The Berggruen Seminar Series is a new project launched by the Center in 2019 that aims to attract world class thinkers into China’s intellectual communities. In the first seminar, which kicked things off on March 27, Peking University’s plant scientist Bai Shunong argued that the starting point for the evolution of human beings lies in the fundamental fact that human beings are organisms. Following the logic of life, Bai attempted to discern a reasonable solution for reconstructing the conceptual framework for human cognition. The second seminar featured the University of Tokyo’s Osamu Sakura on May 23. Sakura expressed that the western portrayal of humanity as a weak species should not be the foundation for our approach to human-AI relations. “The Difficulties and Significance of Cultural Integration: Ten Letters Between Zhao Tingyang and Alain Le Pichon” was the topic of the third seminar, which was held on June 22. Zhao and Le Pichon discussed the limitations and issues of inter-subjectivity, and suggested cross-subjectivity as one possible approach to addressing these difficulties.

The Center has run one-to-one interviews with various experts on such topics as: “How to Form an Ethics Criterion for AI;” “Major Trends in Research on the Future of Humanity;” “How Plant Research Can Help Us Understand the Meaning of Life;” “AI Human-Machine Symbiosis;” “The Role of Culture in AI/Human Relations;” and “AI Governance.”

composed by Arswain
machine learning consultation by Anna Tskhovrebov
commissioned by the Berggruen Institute
premiered at the Bradbury Building
downtown Los Angeles
april 22, 2022

Human perception of what sounds “beautiful” is necessarily biased and exclusive. If we are to truly expand our hearing apparatus, and thus our notion of beauty, we must not only shed preconceived sonic associations but also invite creative participation from beings non-human and non-living. We must also begin to cede creative control away from ourselves and toward such beings by encouraging them to exercise their own standards of beauty and collaborate with each other.

Movement I: Alarm Call
‘Alarm Call’ is a long-form composition and sound collage that juxtaposes, combines, and manipulates alarm calls from various human, non-human, and non-living beings. Evolutionary biologists understand the alarm call to be an altruistic behavior between species, who, by warning others of danger, place themselves by instinct in a broader system of belonging. The piece poses the question: how might we hear better to broaden and enhance our sense of belonging in the universe? Might we behave more altruistically if we better heed the calls of – and call out to – non-human beings?

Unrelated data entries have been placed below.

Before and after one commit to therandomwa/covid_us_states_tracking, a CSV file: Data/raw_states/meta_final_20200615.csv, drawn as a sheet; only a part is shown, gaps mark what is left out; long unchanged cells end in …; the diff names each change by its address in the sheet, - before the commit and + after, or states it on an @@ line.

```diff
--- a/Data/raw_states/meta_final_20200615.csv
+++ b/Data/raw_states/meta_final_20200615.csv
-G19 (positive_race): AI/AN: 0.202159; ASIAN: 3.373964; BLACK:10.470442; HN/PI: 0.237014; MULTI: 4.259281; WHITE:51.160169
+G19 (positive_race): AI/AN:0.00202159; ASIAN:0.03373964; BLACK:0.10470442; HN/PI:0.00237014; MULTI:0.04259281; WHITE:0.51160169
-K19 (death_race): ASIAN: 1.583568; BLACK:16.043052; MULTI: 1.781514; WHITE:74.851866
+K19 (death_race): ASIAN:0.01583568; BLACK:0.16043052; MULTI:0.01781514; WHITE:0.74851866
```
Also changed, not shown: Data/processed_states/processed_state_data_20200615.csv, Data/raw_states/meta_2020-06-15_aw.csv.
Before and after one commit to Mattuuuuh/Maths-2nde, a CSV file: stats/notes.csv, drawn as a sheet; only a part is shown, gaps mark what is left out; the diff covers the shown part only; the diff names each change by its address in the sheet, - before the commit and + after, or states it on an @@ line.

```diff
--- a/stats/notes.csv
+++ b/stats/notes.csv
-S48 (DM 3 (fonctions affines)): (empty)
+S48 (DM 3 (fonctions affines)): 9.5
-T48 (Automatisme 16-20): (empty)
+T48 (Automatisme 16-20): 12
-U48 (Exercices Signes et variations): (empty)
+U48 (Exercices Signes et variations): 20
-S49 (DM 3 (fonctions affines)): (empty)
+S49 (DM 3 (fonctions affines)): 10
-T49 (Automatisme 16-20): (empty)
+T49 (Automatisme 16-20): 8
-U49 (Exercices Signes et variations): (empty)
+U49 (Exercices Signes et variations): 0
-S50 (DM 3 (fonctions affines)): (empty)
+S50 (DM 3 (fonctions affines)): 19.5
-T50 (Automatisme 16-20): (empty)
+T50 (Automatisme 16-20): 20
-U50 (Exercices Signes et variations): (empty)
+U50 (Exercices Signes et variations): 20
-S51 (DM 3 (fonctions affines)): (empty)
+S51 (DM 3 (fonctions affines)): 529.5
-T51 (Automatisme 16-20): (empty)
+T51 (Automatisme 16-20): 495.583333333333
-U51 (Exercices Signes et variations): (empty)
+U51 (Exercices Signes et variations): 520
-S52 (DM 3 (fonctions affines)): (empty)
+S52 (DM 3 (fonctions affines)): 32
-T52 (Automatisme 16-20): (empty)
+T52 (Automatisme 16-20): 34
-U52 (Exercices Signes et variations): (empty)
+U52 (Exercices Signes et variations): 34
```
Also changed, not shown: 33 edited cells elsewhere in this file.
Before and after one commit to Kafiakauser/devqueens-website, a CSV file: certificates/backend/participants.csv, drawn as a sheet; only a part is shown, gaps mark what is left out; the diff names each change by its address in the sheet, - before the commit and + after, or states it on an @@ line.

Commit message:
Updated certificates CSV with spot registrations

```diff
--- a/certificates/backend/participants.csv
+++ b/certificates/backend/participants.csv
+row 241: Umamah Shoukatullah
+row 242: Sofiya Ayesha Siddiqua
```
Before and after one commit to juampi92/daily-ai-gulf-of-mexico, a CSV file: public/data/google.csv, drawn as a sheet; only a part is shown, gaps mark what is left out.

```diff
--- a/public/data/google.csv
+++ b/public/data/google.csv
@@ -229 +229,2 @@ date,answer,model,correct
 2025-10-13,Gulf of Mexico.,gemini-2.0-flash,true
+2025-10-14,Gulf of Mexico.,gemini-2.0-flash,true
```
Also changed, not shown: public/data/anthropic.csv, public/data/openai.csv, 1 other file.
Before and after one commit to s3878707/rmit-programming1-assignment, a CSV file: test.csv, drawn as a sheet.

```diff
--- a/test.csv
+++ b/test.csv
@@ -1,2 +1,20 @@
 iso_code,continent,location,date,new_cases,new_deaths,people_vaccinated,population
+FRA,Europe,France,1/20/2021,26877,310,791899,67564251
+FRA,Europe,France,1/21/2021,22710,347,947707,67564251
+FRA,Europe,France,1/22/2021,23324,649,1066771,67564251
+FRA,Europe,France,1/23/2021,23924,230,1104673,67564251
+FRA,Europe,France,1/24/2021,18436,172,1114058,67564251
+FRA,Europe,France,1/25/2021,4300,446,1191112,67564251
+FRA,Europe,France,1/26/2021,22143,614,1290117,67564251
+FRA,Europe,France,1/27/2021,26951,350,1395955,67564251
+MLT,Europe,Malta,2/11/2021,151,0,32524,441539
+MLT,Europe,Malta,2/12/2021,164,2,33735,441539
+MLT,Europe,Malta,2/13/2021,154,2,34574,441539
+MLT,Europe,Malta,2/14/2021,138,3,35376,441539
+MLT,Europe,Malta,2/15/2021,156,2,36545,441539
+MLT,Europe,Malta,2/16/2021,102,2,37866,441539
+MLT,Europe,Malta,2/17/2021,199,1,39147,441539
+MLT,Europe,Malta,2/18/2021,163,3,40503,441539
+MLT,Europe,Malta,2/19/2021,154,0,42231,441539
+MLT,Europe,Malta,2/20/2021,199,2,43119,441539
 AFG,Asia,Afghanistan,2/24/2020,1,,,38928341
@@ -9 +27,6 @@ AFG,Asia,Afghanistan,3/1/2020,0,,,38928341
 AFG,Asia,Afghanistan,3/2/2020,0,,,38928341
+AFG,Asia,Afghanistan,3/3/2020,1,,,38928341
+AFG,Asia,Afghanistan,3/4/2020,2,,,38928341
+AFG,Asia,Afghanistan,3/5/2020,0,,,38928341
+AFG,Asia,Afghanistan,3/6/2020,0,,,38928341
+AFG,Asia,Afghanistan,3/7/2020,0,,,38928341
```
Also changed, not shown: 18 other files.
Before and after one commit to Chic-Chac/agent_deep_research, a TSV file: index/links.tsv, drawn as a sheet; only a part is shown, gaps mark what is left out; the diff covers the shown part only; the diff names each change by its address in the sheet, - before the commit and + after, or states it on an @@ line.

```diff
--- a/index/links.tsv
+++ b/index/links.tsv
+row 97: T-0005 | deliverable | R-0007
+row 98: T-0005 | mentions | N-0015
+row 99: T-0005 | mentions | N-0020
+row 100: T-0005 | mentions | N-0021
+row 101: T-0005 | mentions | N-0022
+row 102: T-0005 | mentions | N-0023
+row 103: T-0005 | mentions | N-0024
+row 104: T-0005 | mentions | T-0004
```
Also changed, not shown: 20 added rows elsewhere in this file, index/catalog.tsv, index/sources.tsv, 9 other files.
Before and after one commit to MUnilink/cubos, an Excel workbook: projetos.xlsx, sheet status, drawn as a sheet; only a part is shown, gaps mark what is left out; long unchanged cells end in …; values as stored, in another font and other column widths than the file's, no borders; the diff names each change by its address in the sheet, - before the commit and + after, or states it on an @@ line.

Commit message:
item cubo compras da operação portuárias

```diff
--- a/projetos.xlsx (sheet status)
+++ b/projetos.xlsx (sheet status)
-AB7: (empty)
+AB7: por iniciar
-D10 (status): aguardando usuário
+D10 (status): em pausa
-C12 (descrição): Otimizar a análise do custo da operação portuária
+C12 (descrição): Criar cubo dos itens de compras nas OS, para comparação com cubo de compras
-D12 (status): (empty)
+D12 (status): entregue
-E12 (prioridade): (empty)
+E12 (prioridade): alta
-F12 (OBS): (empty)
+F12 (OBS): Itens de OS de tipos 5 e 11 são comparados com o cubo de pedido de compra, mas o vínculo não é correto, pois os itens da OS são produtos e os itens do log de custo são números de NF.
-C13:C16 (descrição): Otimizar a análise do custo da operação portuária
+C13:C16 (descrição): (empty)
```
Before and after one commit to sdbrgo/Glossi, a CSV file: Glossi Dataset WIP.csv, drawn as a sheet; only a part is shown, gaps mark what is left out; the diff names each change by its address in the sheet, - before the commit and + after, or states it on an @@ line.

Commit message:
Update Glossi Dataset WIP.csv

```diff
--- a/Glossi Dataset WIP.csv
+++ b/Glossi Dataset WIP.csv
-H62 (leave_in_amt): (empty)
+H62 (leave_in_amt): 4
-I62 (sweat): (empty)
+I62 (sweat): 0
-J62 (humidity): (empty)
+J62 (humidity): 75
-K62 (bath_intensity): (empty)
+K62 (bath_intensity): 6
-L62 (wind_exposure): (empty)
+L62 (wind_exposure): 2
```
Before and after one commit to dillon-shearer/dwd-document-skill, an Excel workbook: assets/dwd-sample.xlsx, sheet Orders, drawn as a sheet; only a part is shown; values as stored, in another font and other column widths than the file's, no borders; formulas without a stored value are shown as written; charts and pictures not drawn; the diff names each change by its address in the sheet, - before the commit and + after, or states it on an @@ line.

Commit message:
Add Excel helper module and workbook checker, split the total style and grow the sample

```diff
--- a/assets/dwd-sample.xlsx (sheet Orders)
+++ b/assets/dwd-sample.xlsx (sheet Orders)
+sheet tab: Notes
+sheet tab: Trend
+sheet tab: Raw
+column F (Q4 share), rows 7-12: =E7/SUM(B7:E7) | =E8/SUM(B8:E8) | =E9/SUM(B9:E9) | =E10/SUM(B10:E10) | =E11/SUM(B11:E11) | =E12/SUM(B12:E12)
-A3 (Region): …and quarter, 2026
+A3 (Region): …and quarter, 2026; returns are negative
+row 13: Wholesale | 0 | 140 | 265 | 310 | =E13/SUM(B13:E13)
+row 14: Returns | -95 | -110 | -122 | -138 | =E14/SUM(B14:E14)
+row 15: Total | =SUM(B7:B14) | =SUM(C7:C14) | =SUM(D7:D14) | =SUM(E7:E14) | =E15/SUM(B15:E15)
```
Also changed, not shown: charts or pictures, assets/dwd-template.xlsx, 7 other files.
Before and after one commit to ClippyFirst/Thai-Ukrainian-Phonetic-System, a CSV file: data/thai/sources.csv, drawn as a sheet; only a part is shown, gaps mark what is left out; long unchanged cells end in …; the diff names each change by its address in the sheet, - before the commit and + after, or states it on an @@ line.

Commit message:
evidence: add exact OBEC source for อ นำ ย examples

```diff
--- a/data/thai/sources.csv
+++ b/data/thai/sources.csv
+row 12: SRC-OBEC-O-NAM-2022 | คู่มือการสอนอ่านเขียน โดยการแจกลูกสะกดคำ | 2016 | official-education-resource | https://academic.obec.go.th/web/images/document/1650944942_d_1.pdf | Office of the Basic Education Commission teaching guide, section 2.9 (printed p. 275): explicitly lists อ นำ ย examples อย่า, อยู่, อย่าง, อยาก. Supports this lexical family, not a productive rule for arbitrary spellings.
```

Using granular synthesis, biofeedback, and algorithmic modulation, I fold the human alarm call – the siren – into non-human alarm calls, generating novel “inter-being” sonic collaborations with increasing sophistication and complexity. 

Movement II: A.I.-Truism
A synthesizer piece co-written with an AI in the style of Vangelis’s Blade Runner score, to pay homage to the space of the Bradbury Building.

Movement III: Alarmism
A machine learning model “learns” A.I.Truism and recreates Alarm Call, generating an original fusion of the two.

Movement IV: A.I. Call
A machine learning model “learns” Alarm Call and recreates A.I.Truism, generating an original fusion of the two.